I’ve been clocking in so many hours at Mongolian Grill as both Grill Commander and Host with the Most…Energy, of course. So besides playing two odd houseshows with Coffey & the Lungs and practicing Commander Clark songs with a seven-person band (who has since played a Mongo set), I’m living stirfry. But that does NOT mean in ANY WAY that I am not having fun!
Some time ago, I YouTubed “Mongolian Grill” to compare restaurants, specifically Mongolian Grills in Mongolia. I found awesome videos with grillers performing blade tricks(!), but I also found results for Mongolian Throat Singing.
I found these unreal videos of Mongolians singing 3+ octaves, all at the same time. Intrigued, I typed “mongolian throat singing” into Google.
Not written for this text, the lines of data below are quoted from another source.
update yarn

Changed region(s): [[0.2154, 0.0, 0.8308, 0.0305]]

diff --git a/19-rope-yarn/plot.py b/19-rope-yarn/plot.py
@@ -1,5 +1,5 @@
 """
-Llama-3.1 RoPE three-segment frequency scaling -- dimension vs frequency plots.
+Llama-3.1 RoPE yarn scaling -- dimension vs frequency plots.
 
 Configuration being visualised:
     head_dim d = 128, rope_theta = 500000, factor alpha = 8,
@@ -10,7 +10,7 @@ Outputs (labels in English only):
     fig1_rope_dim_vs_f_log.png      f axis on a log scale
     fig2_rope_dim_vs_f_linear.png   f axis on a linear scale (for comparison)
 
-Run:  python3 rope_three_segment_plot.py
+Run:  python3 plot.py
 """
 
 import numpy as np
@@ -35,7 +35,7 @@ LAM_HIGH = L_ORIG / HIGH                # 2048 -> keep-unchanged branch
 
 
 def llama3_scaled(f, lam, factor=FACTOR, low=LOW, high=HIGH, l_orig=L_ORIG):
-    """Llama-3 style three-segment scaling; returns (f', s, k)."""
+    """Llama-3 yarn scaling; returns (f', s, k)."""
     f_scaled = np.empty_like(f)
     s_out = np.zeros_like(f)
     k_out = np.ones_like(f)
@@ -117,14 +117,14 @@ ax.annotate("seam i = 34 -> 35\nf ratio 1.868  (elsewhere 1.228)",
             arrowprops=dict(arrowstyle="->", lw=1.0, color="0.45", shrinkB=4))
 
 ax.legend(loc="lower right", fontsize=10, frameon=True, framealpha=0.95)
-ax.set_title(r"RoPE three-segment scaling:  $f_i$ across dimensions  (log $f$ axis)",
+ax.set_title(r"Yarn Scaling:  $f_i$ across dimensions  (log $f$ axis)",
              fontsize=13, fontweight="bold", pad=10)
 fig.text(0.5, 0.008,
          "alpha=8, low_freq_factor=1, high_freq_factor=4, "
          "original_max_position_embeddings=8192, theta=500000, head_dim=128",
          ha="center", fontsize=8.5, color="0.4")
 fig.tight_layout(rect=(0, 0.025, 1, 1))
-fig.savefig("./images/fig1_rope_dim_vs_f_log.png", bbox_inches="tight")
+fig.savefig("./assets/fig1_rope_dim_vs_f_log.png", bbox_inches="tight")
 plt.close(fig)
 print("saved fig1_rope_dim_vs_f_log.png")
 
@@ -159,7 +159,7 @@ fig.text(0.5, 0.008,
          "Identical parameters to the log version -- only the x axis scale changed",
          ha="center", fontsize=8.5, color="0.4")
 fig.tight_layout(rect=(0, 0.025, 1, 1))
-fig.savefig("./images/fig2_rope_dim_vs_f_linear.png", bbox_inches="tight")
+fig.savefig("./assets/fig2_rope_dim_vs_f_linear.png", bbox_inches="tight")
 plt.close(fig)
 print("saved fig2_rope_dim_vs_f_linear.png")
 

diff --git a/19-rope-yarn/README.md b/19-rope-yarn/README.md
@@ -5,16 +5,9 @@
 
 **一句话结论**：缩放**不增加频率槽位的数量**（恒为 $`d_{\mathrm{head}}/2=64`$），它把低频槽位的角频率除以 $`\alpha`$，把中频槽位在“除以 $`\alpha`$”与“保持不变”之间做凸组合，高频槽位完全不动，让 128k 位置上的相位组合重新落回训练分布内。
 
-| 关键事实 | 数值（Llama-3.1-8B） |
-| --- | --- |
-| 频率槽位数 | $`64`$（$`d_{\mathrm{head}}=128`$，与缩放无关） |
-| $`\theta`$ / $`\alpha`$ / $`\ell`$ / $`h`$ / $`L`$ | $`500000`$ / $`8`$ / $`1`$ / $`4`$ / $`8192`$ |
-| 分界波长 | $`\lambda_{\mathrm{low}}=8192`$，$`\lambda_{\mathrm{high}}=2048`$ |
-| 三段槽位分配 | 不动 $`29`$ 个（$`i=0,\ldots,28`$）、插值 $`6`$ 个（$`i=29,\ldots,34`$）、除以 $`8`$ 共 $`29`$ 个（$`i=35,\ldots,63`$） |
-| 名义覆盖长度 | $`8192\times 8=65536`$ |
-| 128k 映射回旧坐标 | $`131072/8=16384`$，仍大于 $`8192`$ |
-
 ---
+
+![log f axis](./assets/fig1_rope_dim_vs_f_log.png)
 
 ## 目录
From there, I obtained two albums entitled Hoomii / Urtin Duu and Enchanting Mongolia: Traditional Mongolian Music. Thinking it a smart idea to bring Mongolian music to Mongolian Grill, I transferred the albums to my phone to play them at the restaurant.
I work plenty of grill shifts…mainly closes. I listen to a lot of music to keep life interesting. Arcade Fire’s albums boost my concentrantion, energy and morale, +5 during rushes as well as +10 to life force with North American gothpunk singalongs. I play Rammstein’s live album “Völkerball” to boost my closing focus, agility and +10 to life force with German gothpunk singalongs. But I consistently play Hoomii / Urtin Duu and Enchanting Mongolia. I want to LEARN and PLAY music that can only be unnaturally Mongolian.
While I’d play the song “Edjin Duu” by Okna Tsahan Zam off Hoomii, I sang along to the melody while working, though I knew not the words. The track is interspersed with morin khuur (tradition Mongolian stringed instrument, used extensively throughout both albums), synthesizers, sounds of horses, campfries, ululating choruses with no defining words…I lated watched the movie Mongol and was overexcited at watching GENGHIS KHAN AND HIS BEST FRIEND SING THE SAME LYRICS. Isn’t it strange that at least 3 Mongolian employees have silver-green eyes? And that Genghis himself had shining, silver-green eyes, the very same found in Mongolian Grill?
There’s also a song like “Sygyt”, also off Hoomii, by Ondar Mongun-Ool that chugs and rolls like an old blues song just rolling on that one lone chord…excpet Mongun-Ool is STRUMMING A MORIN KHUUR and singing what must be AND ACTUION PACKED TRIP BY HORSE ACROSS THE ENDLESS MONGOLIAN STEPPE. I want to learn this song and play it, because even though I may be ignorant of the lyrics, I feel a strong emotion about the music. A Mongol life is nonstop atop those Great Plains…I know nothing but the music and Mongol. They both contain these expansive feelings of loneliness but strength and willpower in the face of the worst, which makes the work environment much more enjoyable.
One of the Mongolian Grill “favourites”, however, is a trio of songs: “Seruun Saichan Tshangai (Beautiful Cool Tshanga)”, “Urchan Chongo Salchi” and “Ar Chewtsh.” All of these were performed by the morin khuur and voice duo of Tsh. Batsaichan and N. Norovbansad. “Urchan Chongo Salchi” is about reliving the season of autumn, and the feelings that arise. “Ar Chewtsh” is about young love, and the lack of patience! Miss Norovbansad’s singing is SO INTENSE that it drives both customer and employee to a cringe of delight, amazement and disturbance all at the same time. Maybe I’m the only one feeling the “delight” part, but the music pumps me up as a griller and it’s better than being SILENT and GRUMPY when no one’s talking!!!
A fair amount of customers have complimented the music and I feel, as it is called Mongolian Grill, the restaurant might as well have some authentic Mongolian music. For me to learn and appreciate a completely different music style and to bring that appreciation to my own world of music, it is worth a bit more than just the compliments. Plus, I learned how to say “thank you” in Mongolian.
Here’s to you, dear reader.
- Commander Clark